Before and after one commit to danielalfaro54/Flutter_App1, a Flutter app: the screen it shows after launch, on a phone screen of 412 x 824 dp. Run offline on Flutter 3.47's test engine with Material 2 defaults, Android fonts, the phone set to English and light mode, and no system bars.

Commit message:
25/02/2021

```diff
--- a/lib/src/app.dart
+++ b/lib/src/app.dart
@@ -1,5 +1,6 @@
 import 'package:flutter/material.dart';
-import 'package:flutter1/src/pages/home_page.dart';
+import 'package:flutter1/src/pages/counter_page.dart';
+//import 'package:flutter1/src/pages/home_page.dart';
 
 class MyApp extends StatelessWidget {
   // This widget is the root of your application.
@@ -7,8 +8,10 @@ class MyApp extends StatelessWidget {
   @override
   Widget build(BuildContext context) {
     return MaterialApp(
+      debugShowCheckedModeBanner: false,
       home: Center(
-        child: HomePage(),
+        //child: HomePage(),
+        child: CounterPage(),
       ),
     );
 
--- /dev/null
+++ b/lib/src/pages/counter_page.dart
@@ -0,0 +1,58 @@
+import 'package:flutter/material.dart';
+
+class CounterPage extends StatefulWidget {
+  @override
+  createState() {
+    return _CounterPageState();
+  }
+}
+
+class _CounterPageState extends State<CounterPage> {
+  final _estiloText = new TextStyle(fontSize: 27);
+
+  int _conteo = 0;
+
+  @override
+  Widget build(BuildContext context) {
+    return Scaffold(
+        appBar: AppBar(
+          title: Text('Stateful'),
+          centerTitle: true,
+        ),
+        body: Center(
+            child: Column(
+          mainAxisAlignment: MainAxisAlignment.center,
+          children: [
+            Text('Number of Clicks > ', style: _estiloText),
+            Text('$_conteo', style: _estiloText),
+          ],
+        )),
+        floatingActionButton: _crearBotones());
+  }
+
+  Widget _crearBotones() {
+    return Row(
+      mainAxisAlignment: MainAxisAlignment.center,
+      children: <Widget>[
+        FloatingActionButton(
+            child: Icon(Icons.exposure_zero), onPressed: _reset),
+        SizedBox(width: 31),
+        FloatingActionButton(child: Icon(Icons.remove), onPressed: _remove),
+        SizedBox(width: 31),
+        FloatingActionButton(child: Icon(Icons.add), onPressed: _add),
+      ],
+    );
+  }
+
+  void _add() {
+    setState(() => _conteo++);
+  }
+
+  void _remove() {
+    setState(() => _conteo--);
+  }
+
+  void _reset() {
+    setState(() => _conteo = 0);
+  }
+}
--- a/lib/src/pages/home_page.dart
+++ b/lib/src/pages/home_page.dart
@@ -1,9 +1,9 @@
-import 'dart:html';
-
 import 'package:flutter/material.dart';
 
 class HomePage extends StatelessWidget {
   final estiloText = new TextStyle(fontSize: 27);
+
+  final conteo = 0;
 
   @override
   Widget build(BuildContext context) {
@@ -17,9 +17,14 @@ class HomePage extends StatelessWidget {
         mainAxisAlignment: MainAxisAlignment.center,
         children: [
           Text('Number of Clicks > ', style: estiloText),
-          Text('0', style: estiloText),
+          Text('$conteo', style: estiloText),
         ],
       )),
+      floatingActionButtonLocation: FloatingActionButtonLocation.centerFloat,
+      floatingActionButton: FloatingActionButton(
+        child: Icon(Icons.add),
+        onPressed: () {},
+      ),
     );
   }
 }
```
☆ ☆ ☆ ☆ ☆ ☆ ☆
**What you should do**
Your answer should be a single number, the count of lines in the listing that contain "Icon".

**Output for this task**
4